If one thrives on hatred, should they set their mind to it, one could live perhaps the most content life of all. There is so much hate in the world, and it is so available that one could just reach out, as if into thin air, and grasp a bundle of hate and eat it. There is a lot of love as well, sure, but most of the time, it’s not so easy to just reach out and grab – and for that reason people tend to lean towards hate. They tend not to stretch their tired arm so far, not to rise from their comfortable seated position, not even to think twice about it. They just settle for hate. To get to love, one must pass hate. Most people, in their weak and sedated state, just stop at hate. It’s closer.
Hate is comfortable:
Hate can be comfortable for the hater but painful for the hated. Love can be painful for the lover and comfortable for the loved. It’s our charge as selfish humans to enjoy hate and ignore love. To focus on our comfort and other’s pain. Our own discomfort is far worse a thing then someone else’s pain simply because of who owns what. Perception is reality especially in hate. Love can scare us. It can rock our thoughts and rattle our emotions. Hate gives us the illusion of control because we think we understand it. Love confuses us, though it’s one of nature’s base values. There was love before there was hate. But hate has reigned longer than love.
Hate is what we know:

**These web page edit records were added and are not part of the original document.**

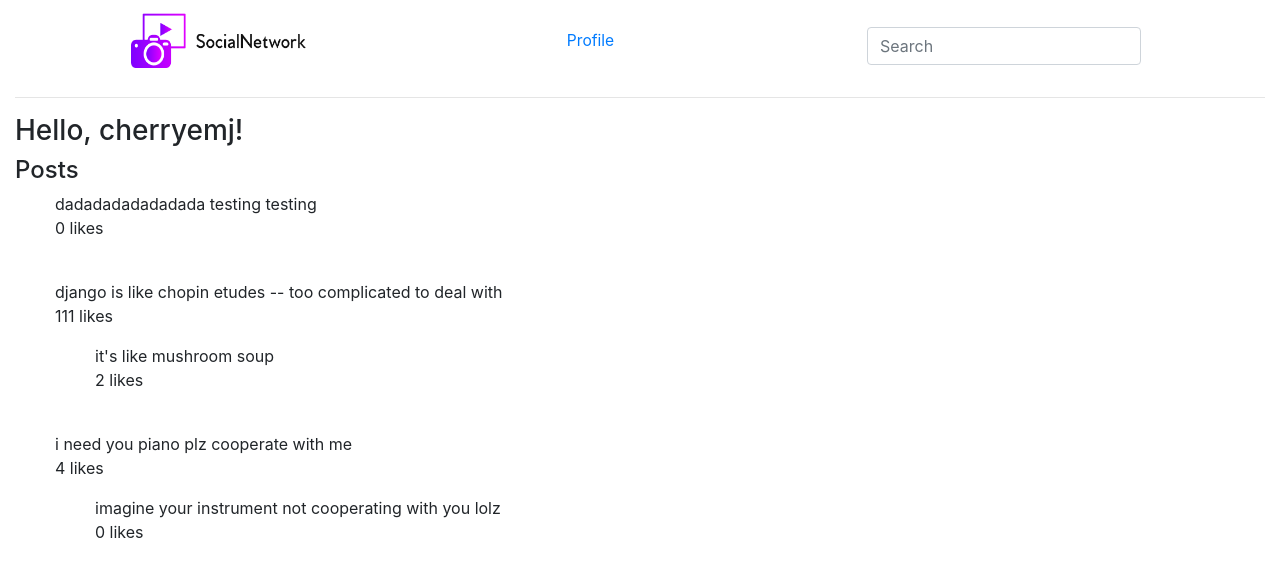
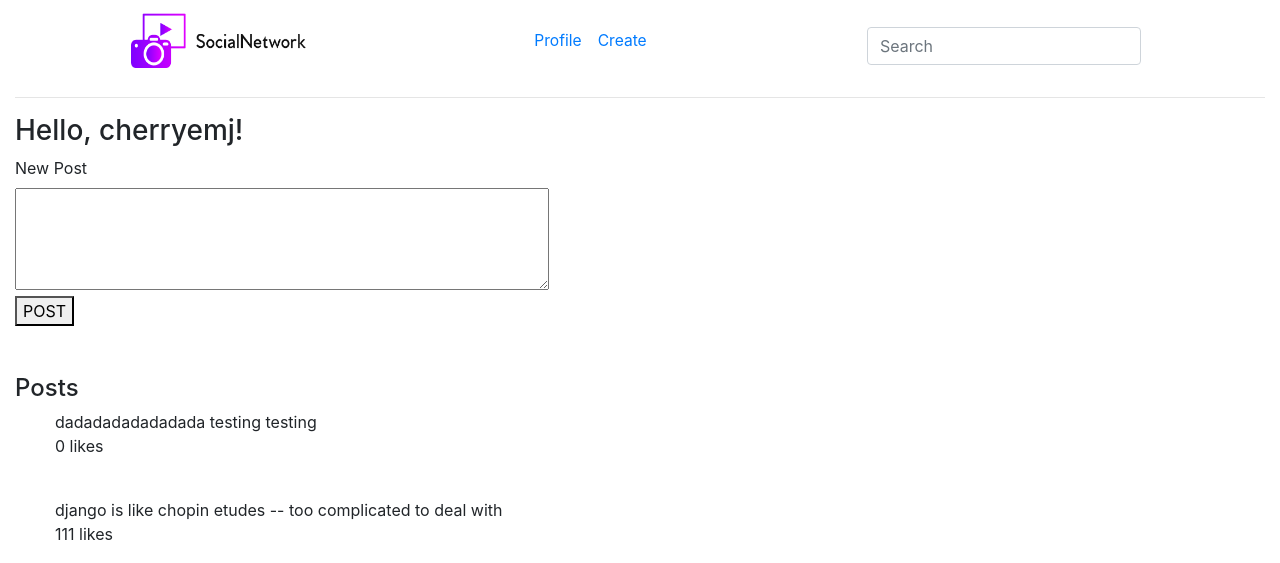
Before and after one commit to emma-l810/Social_Network, a Django app: page /polls/ in a window 1280 px wide. Shown: the top 563 px of the page. Run offline with Django 3.2, Linux system fonts and the light colour scheme; a user stored in the database is signed in; data comes from the database, SQL or seed files in the repository; both versions use the stored data as it was after the commit; some libraries are stand-ins or nearby versions.

Commit message:
added what might potentially be the newPost thing

```diff
--- a/polls/templates/polls/index.html
+++ b/polls/templates/polls/index.html
@@ -51,6 +51,9 @@
                 <li class="nav-item">
                   <a class="nav-link gridtheme navbartheme" href="http://127.0.0.1:8000/profile" style="font-size:0.65em;">Profile</a>
                 </li>
+                <li class="nav-item">
+                  <a class="nav-link gridtheme navbartheme" href="http://127.0.0.1:8000/post" style="font-size:0.65em;">Create</a>
+                </li>
               </ul>
 
               <!-- search bar - not sure what to do with it yet (sink up with django? make it an actual form) -->
@@ -77,8 +80,23 @@
     {% if loggedIn %}
       <h3>Hello, {{ user.username }}!</h3>
 
+      <!-- form for inputting new posts (later add something to upload an image) -->
+      <form action="http://127.0.0.1:8000/" method="post">
+        {% csrf_token %}
+        <label for="postNew">New Post</label>
+        <!-- textarea does input but makes a bigger paragraph box text -->
+        <br>
+        <textarea type="paragraph_text" name="postNew" id="postNew" rows="4" cols="50"></textarea>
+
+        <br>
+        <button type="submit">POST</button>
+      </form>
+
+      <br><br>
+
       <!-- outputs of Posts and Comments -->
       <h4>Posts</h4>
+
       <!-- loops through and displays each post + corresponding comments -->
       <ul>
         {% for post in alldata %}
--- a/polls/urls.py
+++ b/polls/urls.py
@@ -4,4 +4,5 @@ from . import views
 urlpatterns = [
     path('', views.index, name='index'),
     path('profile/', views.profile, name='profile'),
+    path('post/', views.post, name='post')
 ]
--- a/polls/views.py
+++ b/polls/views.py
@@ -3,6 +3,7 @@ from django.http import HttpResponse
 from django.contrib.auth.models import User
 from .models import Post, Comment
 from django.contrib.auth import authenticate, login, logout
+from django.utils import timezone
 
 # to print pretty dictionaries
 from pprint import pprint
@@ -18,12 +19,14 @@ def getComment(comment):
     """
     # creates new comment dictionary to contain all the subcomments for each base comment
     commentDict = {}
-    commentDict['text'] = comment.text
+    commentDict['text'] = comment.text  # adds other attributes to the commentDict
     commentDict['likes'] = comment.likes
     commentDict['pub_date'] = comment.pub_date
 
+    # collects subcomments with attribute commentingOn being not null
     subComments = Comment.objects.filter(commentingOn = comment)
 
+    # recursive statement -> loops through the loop until the
     if subComments:
         layeredComments = []
         for subComment in subComments:
@@ -59,6 +62,15 @@ def index(request):
         elif 'logout' in request.POST.keys():
             # kill the section
             logout(request)
+
+        # entering data and saving it --> need to put it in the request.POST
+        if 'postNew' in request.POST.keys():
+            newPost = Post(
+                postText = request.Post['postNew'],
+                userPosted = request.user,
+                pubDate = timezone.now(),
+            )
+            newPost.save()
 
     # sets loggedIn variable to be used in HTML
     if request.user.is_authenticated:
@@ -114,3 +126,11 @@ def profile(request):
     """
     context = {}
     return render(request, 'polls/profile.html', context)
+
+def post(request):
+    """
+    for the create new post tab -> allows the user to create a new post separate
+    from the index.html template page
+    """
+    context = {}
+    return render(request, 'polls/profile.html', context)
```
Also changed, not shown: db.sqlite3, polls/templates/polls/post.html (renamed from polls/templates/polls/login.html).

As our world’s history is so riddled with hateful people and hateful acts we seem used to it, and when those hateful people act out against other hateful people, and all the hate starts to fly back and forth, it feels as if it is right, as if it is normal. Hate is our status quo. Hate is harvested. Hate is given away for free. Love is cherished and often kept close to one’s chest. Love is something we are told we have to work hard to find and work harder to keep. History books are filled with hateful battles, quarrels, arguments, fits and spats instigated and fought by hateful kings, soldiers, warriors, conquerors, armies and militias. We are taught hate as kids. We are given the option to find love as adults. Love requires compassion. Hate requires only ego. We are born with ego, but we must learn compassion.
Hate grows, love shrinks:
The world is getting worse. Hateful people breed hateful people. Loving people breed loving people and hateful people. Love grows within the lover but shrinks within the world. Hate grows within the hater and grows within the world. Modern man is controlled by the masses. Modern man is comforted by large groups who think the same as him. Love is more powerful than hate. But love is outnumbered by hate. When the masses hate, the masses grow. Love is born in the universe and grows into the man. Hate is born in the man and grows out into the universe.
Hate doesn’t stand a chance:
Haters are more passive than active. Lovers are more active than passive. Love is worth dying for. Hate is not. The small armies of love will march longer and further than the massive armies of hate. The world’s lovers are aware of the world’s haters. The world’s haters are unaware of the world’s lovers. Lovers spread love. Haters spread hate. But, lovers spread actively while haters spread passively. Love is right. Hate is wrong. Basic principles in this world are upheld by physics. Yes, the dusk of hate is dark and long, but the dawn of love is brighter and longer. A hater’s hate is no match for a lover’s love. For even in death a lover’s love lives on when the hater’s hate turns to ash.
Postscript on love:
I wouldn’t dare voice an opinion on something that wasn’t entirely subjective. Love knows no rules, has no authorities, protectors or enforcers. Therefore I am free to write and speak all I wish about Love and no one can really say I am wrong about it. You can however say I am wrong about hate, but chances are, you are an optimist.
image – bahoolala